VANCOUVER – B.C. Healthy Living and Sport Minister Ida Chong has unveiled the Centre for Hip Health and Mobility mobile research lab, the first mobile facility of its kind in Canada. The lab is dedicated to generating a better understanding of mobility and bone health across the lifespan.
The mobile lab will travel to communities across the Lower Mainland and eventually other areas of the province, visiting senior, child, and adolescent health populations to collect information on mobility and bone health.
“In B.C., falls among seniors result in over 4,000 hip fractures annually and approximately 20 percent die within a year,” said Chong, who unveiled the research lab at an event at Vancouver General Hospital. “This mobile lab is an innovative way for us to meet the current and future needs of our aging population by providing information on the most effective solutions to prevent, detect and treat problems that affect bones and joints before they cause deterioration and damage.”
The unit cost around $500,000 including the truck and trailer, with an additional $500,000 to equip it. The mobile lab is funded by the Canada Foundation for Innovation’s (CFI) innovation fund, the British Columbia Knowledge Development Fund (BCKDF) and a number of private donors, including donors to the VGH & UBC Hospital Foundation, through a 40-40-20 split.
The lab is part of a larger CFI/BCKDF and Ministry of Health Services-funded program, the Centre for Hip Health and Mobility.

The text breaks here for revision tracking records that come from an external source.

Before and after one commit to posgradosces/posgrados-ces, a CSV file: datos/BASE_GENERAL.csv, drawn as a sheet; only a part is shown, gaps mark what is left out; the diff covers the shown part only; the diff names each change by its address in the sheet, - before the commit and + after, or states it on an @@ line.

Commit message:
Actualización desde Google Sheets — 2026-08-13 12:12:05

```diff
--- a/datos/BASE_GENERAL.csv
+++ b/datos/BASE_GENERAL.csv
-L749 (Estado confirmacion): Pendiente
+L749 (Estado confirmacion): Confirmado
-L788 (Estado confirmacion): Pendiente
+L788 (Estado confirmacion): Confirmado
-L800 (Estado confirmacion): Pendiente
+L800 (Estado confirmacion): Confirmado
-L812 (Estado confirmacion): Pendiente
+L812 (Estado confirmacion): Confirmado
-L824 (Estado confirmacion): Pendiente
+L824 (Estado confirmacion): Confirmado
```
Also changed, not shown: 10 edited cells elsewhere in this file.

The Ministry of Health Services provided one-time funding of $10 million to support the work of the Centre for Hip Health and Mobility.
On average in B.C., fall-related hip fractures among seniors cost the province over $75 million each year in direct hospital expenses.
“Our mobile research lab will reach previously unstudied and hard-to-reach populations of seniors and youth, and help create a road map for healthy aging,” said Dr. Heather McKay, director, Centre for Hip Health and Mobility. “The information we collect will identify trends in bone health and mobility across the lifespan. In other words, we can see how and why in certain age groups or communities bone health remains strong or deteriorates. Our investigators will also look at how mobility affects cognition and vice versa.”
The lab will allow researchers to conduct tests on participants that may include: bone imaging, physical activity, muscle function, falls risk, as well as cognitive function in seniors.
“This new mobile lab will enable researchers to perform their cutting-edge work right here in British Columbia,” said Dr. Eliot Phillipson, president and CEO of the CFI. “The Centre for Hip Health and Mobility Mobile Research Lab is an impressive example of the type of partnerships that are essential to ensure Canada’s success in the knowledge-based economy and the CFI is proud to be a partner in this venture. This facility represents what the CFI is all about: providing the tools to institutions and researchers so that they can do the leading edge research that will benefit all Canadians.”
The mobile lab unit also houses state-of-the art equipment for bone-imaging, and falls risk screening tools for population-based research. The equipment in the lab is capable of evaluating bone mass and strength in 3-D, measuring total bone, fat and muscle mass in the body and, predicting the future risk of falls with 75 percent accuracy.
“The mobile lab is illustrative of the type of translational research we support at Vancouver Coastal Health,” said Dr. David Ostrow, president and CEO, Vancouver Coastal Health. “Data made available by the lab, along with other important research from the Centre for Hip Health and Mobility, will assist in providing improved care and solutions for patients.
“An excellent example of this are the VCH Fall Prevention Clinics, which were developed based on earlier research presented by the Centre for Hip Health and Mobility, and have been effective in preventing falls in the senior population.”
The unit will also allow researchers to assess diverse and remote populations that have until now been inaccessible due to lack of equipment in these areas. The data gathered will provide researchers with a representative sample of urban, rural and remote populations and will identify B.C-specific trends in bone health and mobility.
“This lab is another example of how the University of British Columbia’s Faculty of Medicine has become a province-wide enterprise,” said Dr. Gavin Stuart, Dean of the Faculty of Medicine. “Just as we expand our educational programs throughout British Columbia, our researchers are also reaching farther afield to get the most comprehensive, diverse data about the health of the population of the province. The insights from that information will ultimately inform our teaching of future health professionals, and our continuing education programs for experienced physicians and therapists.”
Established in 2004, the Centre for Hip Health and Mobility (CHHM) is based at Vancouver General Hospital. The Centre is a partnership between the University of British Columbia’s Faculty of Medicine and Vancouver Coastal Health (VCH) through the VCH Research Institute. CHHM is unique in its commitment to enhance mobility through bone and joint health as a means to enhance the quality of life for all Canadians.
One key focus of this internationally recognized research and teaching centre is the cluster of clinicians and scientists with particular expertise in hip health.